Richard Galliano: Sentimentale

If Richard Galliano is jazz’s greatest accordionist, that’s largely because the French squeezebox virtuoso has had minimal competition. But having the field to himself hasn’t stopped Galliano from casting an ever-wider net, vacuuming up genres over the decades from classical to French folk forms to Italian film music to, especially, Astor Piazzolla’s tangos. Sentimentale is Galliano’s purest jazz statement in some time, but it isn’t so much a repudiation of all that experimentalism and worldliness as a reminder of just how serious a jazzman he is.

Galliano has put together a particularly supportive cast, including the outstanding pianist Tamir Hendelman (who also arranged most of the recording) and the American guitarist Anthony Wilson, whose accompaniment is unobtrusive but substantial and whose solos run from sleek to skittish to courageous. Coming out of Galliano’s flute-like frolic, Wilson’s mimicking of a sitar tone on Coltrane’s “Naima” is so spot-on you’ll wish every cover of the tune went that route. The three-way accordion-piano-guitar conversation on Ellington’s “In a Sentimental Mood” is both graceful and cunning.

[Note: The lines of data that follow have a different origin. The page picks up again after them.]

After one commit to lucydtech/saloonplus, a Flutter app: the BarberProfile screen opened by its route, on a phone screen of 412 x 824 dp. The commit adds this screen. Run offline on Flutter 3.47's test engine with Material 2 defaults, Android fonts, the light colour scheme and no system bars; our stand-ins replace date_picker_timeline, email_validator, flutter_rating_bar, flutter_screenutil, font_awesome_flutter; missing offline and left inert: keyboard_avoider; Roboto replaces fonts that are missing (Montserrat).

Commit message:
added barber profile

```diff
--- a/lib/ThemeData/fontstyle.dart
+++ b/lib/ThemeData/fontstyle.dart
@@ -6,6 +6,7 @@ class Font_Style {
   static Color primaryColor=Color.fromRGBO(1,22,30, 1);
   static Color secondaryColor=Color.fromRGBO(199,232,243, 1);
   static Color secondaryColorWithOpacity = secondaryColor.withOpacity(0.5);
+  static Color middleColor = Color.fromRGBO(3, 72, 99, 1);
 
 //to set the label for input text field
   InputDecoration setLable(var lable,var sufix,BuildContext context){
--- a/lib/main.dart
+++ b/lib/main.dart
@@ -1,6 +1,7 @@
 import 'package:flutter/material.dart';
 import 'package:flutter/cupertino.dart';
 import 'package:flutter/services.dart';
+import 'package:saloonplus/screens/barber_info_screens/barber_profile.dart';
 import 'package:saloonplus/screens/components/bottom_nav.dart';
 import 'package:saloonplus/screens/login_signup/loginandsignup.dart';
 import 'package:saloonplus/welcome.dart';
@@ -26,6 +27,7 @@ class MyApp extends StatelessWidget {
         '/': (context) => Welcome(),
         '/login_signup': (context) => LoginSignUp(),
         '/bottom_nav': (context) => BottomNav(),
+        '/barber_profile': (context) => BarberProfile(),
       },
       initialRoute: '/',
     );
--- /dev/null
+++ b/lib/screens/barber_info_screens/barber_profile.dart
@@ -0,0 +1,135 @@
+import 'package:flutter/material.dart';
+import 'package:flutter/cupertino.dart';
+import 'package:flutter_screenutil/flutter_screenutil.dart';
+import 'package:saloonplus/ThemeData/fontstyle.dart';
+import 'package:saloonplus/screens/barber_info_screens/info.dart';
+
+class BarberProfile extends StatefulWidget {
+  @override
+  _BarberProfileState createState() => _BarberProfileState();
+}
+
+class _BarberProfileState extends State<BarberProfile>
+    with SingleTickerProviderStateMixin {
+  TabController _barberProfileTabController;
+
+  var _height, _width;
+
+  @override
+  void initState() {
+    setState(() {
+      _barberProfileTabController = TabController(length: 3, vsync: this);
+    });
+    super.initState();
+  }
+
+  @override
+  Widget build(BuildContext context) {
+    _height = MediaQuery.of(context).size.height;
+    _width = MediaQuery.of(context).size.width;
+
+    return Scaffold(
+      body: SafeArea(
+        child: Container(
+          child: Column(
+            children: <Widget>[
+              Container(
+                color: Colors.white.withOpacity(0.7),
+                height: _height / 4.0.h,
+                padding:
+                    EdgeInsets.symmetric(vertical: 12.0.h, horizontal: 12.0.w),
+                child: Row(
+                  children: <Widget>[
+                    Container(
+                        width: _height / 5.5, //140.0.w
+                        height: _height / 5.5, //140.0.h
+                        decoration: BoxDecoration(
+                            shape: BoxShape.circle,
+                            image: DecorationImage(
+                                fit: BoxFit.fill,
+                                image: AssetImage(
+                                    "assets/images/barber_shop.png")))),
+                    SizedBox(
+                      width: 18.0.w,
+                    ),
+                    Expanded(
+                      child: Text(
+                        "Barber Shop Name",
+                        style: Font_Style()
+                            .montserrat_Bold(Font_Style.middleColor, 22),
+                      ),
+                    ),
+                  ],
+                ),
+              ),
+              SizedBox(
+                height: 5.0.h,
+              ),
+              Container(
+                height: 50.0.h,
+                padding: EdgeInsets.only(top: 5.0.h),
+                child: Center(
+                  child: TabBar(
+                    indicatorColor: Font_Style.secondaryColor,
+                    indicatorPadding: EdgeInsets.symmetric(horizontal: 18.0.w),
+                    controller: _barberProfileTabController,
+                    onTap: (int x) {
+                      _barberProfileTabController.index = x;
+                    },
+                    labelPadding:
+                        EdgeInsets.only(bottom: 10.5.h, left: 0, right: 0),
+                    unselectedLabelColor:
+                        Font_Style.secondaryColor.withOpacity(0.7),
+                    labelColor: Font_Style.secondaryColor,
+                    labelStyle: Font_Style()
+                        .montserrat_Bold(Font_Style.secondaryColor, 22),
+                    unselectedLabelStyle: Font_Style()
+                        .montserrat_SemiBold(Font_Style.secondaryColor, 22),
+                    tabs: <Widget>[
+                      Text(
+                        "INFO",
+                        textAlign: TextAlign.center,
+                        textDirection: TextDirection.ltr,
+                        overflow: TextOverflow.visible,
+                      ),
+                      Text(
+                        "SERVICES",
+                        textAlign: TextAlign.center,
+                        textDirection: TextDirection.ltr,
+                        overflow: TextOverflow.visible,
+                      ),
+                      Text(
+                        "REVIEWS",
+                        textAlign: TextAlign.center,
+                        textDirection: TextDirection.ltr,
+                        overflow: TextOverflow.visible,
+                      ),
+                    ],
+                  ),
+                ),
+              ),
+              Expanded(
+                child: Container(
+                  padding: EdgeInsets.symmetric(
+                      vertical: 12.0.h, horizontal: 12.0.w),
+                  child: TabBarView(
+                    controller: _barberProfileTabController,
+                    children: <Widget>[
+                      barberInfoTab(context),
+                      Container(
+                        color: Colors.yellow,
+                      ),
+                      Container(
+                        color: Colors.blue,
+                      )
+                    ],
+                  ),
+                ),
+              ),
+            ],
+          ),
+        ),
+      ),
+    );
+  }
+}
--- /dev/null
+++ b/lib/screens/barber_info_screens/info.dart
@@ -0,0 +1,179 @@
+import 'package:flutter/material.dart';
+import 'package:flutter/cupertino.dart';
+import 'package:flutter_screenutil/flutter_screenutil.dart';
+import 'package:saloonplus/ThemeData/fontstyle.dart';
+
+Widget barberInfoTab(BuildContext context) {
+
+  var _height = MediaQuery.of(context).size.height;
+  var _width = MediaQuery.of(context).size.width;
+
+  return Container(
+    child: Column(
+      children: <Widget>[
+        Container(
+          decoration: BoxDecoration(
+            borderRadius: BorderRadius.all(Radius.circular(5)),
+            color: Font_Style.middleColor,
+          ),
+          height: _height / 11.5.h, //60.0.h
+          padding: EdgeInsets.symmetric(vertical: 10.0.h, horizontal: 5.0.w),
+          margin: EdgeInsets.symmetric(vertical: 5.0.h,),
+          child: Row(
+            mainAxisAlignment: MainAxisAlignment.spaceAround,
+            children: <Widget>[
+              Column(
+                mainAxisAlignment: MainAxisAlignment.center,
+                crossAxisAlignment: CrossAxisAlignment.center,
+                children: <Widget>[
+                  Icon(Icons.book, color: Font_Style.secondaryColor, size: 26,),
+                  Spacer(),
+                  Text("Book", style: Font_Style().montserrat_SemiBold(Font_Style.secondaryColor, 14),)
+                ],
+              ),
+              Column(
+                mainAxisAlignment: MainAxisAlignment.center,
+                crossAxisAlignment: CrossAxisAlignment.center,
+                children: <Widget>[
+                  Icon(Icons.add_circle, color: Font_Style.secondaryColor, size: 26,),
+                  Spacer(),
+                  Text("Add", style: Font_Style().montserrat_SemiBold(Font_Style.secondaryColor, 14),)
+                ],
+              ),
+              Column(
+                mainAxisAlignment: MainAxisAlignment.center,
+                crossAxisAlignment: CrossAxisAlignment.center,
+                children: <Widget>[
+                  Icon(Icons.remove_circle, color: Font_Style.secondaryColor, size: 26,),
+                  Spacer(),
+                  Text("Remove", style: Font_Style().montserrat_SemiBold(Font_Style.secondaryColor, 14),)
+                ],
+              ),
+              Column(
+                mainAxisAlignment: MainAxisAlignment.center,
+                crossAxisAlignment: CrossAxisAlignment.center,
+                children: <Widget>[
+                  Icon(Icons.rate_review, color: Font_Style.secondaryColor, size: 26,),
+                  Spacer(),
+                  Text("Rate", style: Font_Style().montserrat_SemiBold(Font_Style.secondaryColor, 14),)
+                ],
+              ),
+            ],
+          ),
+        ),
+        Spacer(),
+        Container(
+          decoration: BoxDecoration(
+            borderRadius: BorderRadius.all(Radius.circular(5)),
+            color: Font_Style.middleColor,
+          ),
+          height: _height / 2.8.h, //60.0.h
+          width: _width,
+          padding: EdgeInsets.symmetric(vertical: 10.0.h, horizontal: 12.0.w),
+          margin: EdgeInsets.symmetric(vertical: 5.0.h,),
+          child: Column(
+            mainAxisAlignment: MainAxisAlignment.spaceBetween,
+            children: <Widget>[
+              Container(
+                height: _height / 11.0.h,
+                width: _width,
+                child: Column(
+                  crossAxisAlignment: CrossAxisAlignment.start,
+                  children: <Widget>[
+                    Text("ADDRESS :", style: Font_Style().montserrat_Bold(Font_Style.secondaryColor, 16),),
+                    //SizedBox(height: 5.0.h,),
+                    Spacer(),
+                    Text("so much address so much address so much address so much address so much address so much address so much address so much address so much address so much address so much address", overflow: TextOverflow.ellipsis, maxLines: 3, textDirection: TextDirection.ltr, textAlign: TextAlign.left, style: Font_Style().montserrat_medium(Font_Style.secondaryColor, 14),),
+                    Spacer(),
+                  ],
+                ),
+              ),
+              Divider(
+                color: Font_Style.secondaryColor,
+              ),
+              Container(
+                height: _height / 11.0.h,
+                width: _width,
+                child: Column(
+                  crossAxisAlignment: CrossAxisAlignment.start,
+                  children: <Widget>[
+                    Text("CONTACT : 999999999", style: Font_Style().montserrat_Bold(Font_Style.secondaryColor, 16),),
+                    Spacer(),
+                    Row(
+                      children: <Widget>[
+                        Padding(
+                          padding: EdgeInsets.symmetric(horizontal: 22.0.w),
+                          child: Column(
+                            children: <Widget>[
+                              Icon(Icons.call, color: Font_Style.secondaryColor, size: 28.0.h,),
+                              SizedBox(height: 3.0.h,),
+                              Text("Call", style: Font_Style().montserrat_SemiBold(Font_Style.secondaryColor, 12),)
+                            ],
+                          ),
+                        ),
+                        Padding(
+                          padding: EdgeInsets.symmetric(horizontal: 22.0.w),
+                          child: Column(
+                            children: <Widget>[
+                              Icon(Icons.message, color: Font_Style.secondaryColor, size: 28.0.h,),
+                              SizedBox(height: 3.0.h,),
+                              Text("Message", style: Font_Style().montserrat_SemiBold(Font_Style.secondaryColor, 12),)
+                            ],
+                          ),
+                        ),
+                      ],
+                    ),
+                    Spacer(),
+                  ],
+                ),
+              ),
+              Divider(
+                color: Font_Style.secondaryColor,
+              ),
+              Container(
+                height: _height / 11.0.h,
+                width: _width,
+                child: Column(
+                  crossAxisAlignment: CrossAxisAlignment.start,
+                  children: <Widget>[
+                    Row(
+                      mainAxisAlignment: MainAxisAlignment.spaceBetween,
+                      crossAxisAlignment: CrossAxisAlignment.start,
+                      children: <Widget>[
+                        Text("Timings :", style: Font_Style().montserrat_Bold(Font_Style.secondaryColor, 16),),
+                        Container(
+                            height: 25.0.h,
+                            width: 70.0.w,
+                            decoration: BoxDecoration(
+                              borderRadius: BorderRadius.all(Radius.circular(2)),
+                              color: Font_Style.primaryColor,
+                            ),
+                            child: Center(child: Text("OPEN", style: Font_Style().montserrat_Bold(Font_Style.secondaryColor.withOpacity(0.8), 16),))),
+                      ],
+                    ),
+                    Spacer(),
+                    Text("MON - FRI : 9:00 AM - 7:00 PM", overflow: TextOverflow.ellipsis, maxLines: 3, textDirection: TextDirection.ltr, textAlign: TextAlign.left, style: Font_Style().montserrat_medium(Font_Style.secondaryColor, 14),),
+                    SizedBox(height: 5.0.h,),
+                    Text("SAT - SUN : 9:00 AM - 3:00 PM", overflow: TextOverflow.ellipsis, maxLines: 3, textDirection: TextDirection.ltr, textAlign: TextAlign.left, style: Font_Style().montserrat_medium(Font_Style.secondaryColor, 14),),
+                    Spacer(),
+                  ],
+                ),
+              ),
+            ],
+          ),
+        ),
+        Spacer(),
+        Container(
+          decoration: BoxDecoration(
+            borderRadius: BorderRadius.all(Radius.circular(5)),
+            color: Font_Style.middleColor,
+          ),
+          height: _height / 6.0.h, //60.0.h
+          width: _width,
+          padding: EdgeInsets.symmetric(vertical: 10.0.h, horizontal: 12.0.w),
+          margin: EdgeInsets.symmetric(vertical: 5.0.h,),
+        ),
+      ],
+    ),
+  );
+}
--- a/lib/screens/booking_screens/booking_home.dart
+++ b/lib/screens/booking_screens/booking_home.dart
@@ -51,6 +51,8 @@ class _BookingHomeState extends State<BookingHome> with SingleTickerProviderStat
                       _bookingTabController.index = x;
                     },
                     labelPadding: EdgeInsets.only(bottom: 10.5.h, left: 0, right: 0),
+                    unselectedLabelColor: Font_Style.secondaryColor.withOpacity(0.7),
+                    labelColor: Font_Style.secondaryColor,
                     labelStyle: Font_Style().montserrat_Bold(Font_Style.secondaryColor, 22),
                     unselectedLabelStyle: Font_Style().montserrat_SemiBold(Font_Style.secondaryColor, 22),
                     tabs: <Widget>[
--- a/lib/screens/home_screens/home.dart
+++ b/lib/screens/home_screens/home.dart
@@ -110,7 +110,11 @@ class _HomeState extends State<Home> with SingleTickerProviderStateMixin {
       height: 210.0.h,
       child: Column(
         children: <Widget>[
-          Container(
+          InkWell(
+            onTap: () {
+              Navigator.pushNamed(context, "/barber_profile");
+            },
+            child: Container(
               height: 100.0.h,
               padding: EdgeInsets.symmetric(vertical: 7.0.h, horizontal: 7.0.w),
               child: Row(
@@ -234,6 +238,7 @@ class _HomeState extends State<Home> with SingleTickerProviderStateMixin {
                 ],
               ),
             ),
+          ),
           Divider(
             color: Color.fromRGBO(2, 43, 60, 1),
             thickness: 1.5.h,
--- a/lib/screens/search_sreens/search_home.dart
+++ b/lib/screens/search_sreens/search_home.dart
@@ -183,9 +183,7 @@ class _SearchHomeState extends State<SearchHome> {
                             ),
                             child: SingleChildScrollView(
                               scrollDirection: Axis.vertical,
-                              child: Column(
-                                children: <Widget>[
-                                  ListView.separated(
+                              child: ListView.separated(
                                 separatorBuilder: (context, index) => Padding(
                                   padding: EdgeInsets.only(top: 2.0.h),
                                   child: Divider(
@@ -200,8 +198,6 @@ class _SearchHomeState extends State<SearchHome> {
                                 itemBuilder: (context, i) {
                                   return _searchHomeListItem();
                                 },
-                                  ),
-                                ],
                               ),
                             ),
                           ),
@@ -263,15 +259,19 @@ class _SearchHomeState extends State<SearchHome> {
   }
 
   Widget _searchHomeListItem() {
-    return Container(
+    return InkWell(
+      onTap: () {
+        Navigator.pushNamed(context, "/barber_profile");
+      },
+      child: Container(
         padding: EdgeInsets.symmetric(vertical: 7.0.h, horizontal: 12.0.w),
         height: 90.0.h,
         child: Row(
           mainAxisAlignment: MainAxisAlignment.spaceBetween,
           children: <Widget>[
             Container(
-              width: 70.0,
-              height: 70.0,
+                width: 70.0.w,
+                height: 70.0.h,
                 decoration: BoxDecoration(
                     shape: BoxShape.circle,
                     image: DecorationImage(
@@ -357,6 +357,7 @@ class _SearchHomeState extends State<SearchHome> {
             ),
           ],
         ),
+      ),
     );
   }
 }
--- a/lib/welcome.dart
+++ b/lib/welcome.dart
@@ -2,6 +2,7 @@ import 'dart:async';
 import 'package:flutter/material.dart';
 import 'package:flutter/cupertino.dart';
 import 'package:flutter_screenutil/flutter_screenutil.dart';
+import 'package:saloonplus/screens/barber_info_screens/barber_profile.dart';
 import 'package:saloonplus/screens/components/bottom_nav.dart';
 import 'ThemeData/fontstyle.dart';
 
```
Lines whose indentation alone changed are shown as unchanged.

When he leads, Galliano is a consistently joyous listen. Ivan Lins’ “The Island” is taken at a mostly lazy pace through its first half, the accordionist biding his time, enjoying the company. When he and Wilson begin to goose one another midway through, you barely notice the acceleration until drummer Mauricio Zottarelli lets out a big gasp of a roll. Only two Galliano originals break up a program that also includes music by Chick Corea, Horace Silver and Dave Grusin/Lee Ritenour. “Ballade Pour Marion,” a song Galliano’s recorded before, illustrates his ceaseless inventiveness, improvisational acumen and collaborative skills while “Lili,” the closer, written for his granddaughter, manages to squeeze an orchestra’s worth of lushness out of nothing more than accordion and guitar.